The New York Times science blog Tierney Labs has a great post about an underwater exploration of Monterey Bay from the Super Falcon, a winged submersible vessel. The Super Falcon, engineered with the same principles that keep airplanes flying through our skies, can travel much faster than traditional deep-water submarines. It can dive to 1,000 feet, and two people can travel underwater in it for up to 24 hours at a time.
Photo by Guillermo Söhnlein, from Flickr
Graham Hawkes of Hawkes Ocean Technologies is testing the submersible right now on Monterey Bay, as you can see from the photo above. The New York Times article - and the associated video - paint a wonderful picture of what the ocean looks like deep under the waves. Hawkes, who holds the record for deepest solo dive ever, also tells a fun story of stalking a gang of hammerhead sharks in a similar vessel around a Pacific island.
He explains the principles behind the underwater flyer here:
A recent article from CNet has more details on the engineering of the vessel. If you want to take a closer look at the ship, it's docked at the Coast Guard Pier when it's not underwater.
According to an interview with USA Today, Hawkes plans to market trips in this deep-sea submarine to the same sort of clientele who will be flying into space on Virgin Galactic.

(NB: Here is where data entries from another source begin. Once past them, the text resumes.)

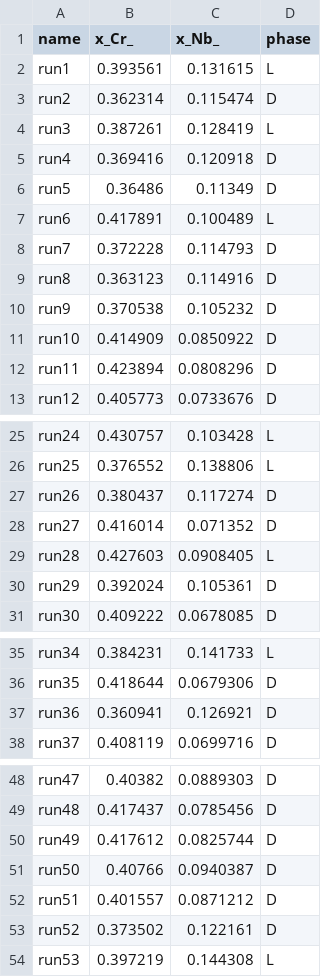
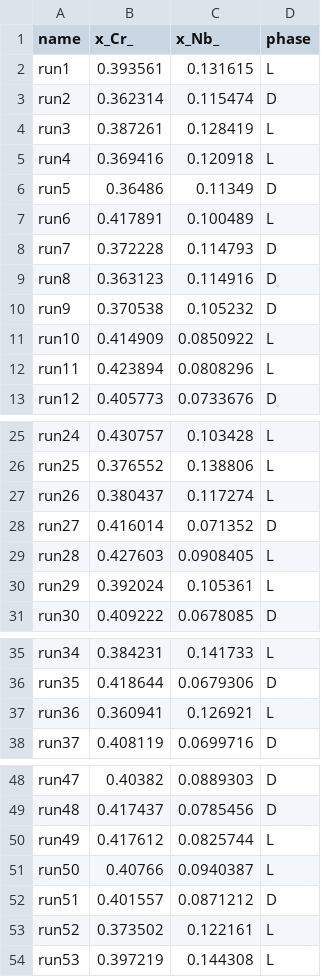
Before and after one commit to usnistgov/phasefield-precipitate-aging, a CSV file: TKR4p158-summary-permanent.csv, drawn as a sheet; only a part is shown, gaps mark what is left out; the diff covers the shown part only.

```diff
--- a/TKR4p158-summary-permanent.csv
+++ b/TKR4p158-summary-permanent.csv
@@ -4,3 +4,3 @@ run2,0.362314,0.115474,D
 run3,0.387261,0.128419,L
-run4,0.369416,0.120918,D
+run4,0.369416,0.120918,L
 run5,0.36486,0.11349,D
@@ -10,4 +10,4 @@ run8,0.363123,0.114916,D
 run9,0.370538,0.105232,D
-run10,0.414909,0.0850922,D
-run11,0.423894,0.0808296,D
+run10,0.414909,0.0850922,L
+run11,0.423894,0.0808296,L
 run12,0.405773,0.0733676,D
@@ -26,6 +26,6 @@ run24,0.430757,0.103428,L
 run25,0.376552,0.138806,L
-run26,0.380437,0.117274,D
+run26,0.380437,0.117274,L
 run27,0.416014,0.071352,D
 run28,0.427603,0.0908405,L
-run29,0.392024,0.105361,D
+run29,0.392024,0.105361,L
 run30,0.409222,0.0678085,D
@@ -36,3 +36,3 @@ run34,0.384231,0.141733,L
 run35,0.418644,0.0679306,D
-run36,0.360941,0.126921,D
+run36,0.360941,0.126921,L
 run37,0.408119,0.0699716,D
@@ -49,6 +49,6 @@ run47,0.40382,0.0889303,D
 run48,0.417437,0.0785456,D
-run49,0.417612,0.0825744,D
-run50,0.40766,0.0940387,D
+run49,0.417612,0.0825744,L
+run50,0.40766,0.0940387,L
 run51,0.401557,0.0871212,D
-run52,0.373502,0.122161,D
+run52,0.373502,0.122161,L
 run53,0.397219,0.144308,L
```
Also changed, not shown: 30 added rows and 1 edited cell elsewhere in this file, TKR4p149-summary-permanent.csv, 8 other files.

If you have a spare $15,000, you can participate in a three-day underwater flight school. Feeling a little strapped for cash? $5,000 will buy you a half-day lesson.
For those of us in the cheap seats, there's still the opportunity to enjoy underwater views of Monterey Bay. Take a tour without stepping away from your computer. Google Earth now has fantastic views of the Monterey Bay National Marine Sanctuary, as seen in this video: